Volume 4, Issue 9, Pages 549-553
Colon and Rectum

The Malignant Polyp - When to Operate: The St. Mark’s Experience

Christopher B Williams and John M Geraghty

St Mark’s Hospital, London, UK

Copyright © 1990 Hindawi Publishing Corporation. This is an open access article distributed under the Creative Commons Attribution License, which permits unrestricted use, distribution, and reproduction in any medium, provided the original work is properly cited.
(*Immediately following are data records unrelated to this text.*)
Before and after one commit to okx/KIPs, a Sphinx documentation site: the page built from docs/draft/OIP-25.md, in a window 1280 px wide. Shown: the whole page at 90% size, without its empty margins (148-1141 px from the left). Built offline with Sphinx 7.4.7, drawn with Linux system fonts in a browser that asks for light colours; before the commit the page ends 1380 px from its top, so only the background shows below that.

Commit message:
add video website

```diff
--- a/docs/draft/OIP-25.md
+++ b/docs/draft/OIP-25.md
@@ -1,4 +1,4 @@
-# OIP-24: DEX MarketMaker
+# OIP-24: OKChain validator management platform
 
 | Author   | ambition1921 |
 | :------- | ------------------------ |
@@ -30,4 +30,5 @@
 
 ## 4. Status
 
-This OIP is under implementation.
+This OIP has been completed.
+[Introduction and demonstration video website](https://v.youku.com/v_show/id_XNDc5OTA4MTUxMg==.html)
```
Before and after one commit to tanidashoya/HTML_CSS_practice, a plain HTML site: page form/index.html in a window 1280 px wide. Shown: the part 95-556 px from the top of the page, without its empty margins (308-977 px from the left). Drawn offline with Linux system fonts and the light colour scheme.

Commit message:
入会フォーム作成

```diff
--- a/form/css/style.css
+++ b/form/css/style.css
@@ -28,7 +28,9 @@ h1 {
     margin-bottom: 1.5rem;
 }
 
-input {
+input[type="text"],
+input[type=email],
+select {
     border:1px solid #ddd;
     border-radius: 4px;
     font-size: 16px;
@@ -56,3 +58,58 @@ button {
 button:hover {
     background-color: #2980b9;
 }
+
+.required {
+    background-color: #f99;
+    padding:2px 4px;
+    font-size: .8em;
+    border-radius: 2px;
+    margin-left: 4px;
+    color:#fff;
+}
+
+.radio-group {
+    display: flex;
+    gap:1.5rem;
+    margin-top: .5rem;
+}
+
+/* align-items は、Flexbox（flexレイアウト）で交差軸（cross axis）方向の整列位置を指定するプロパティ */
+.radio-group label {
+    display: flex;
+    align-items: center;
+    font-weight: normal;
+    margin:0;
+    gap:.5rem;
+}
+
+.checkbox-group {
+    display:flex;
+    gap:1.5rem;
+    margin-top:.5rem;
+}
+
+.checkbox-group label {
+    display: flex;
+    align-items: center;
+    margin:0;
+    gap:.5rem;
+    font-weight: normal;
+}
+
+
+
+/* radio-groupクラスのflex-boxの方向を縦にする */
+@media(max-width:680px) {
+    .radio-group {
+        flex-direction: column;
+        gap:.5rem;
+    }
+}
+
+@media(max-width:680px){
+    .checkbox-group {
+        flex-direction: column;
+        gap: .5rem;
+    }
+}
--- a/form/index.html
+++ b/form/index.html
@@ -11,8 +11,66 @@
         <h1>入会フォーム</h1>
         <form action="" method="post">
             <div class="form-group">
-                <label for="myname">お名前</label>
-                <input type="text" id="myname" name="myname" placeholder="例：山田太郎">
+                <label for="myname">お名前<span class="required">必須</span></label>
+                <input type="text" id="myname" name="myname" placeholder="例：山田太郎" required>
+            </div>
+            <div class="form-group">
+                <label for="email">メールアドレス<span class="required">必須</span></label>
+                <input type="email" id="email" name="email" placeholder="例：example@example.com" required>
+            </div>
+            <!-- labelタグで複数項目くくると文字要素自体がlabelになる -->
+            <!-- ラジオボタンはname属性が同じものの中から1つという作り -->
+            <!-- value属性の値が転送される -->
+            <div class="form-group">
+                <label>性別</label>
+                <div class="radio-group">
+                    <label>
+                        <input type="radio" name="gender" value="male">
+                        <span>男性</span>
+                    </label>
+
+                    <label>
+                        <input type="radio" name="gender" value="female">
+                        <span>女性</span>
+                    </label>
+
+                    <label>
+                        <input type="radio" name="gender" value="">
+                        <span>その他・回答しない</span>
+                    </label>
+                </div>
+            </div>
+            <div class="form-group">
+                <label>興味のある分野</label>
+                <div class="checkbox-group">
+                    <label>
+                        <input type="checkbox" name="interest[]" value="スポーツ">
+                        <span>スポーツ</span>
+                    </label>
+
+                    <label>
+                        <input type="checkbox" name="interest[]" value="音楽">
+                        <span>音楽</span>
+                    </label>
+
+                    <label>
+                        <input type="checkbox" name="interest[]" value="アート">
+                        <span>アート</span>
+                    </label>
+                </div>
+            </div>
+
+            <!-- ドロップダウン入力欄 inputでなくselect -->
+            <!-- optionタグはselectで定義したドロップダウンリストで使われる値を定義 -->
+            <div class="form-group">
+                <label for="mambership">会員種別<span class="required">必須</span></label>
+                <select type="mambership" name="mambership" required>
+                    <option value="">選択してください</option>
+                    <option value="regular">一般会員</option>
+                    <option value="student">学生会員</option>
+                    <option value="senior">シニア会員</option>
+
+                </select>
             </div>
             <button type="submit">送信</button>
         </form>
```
The world literature on malignant polyps suggests that those removed endoscopically with recognized favorable histological features for conservative management have excellent prognoses without surgery. Many sessile or 'uncertainly removed' malignant polyps after endoscopic polypectomy also show no evidence of residual cancer, suggesting that referral for surgical resection is not invariably in the best interests of elderly or poor surgical risk patients. St Mark's experience of five year follow-up of 62 patients with malignant polyps judged 'completely excised' showed three cancer-related deaths (of uncertain primary) in 78- to 81-year-old patients. Of 18 patients with malignant polyps 'incompletely excised,' seven had no cancer found at surgery, 10 were well without surgery and one died from carcinomatosis following delayed surgery. These generally encouraging results are further evidence that 'knee jerk surgery' for malignant polyps is inappropriate.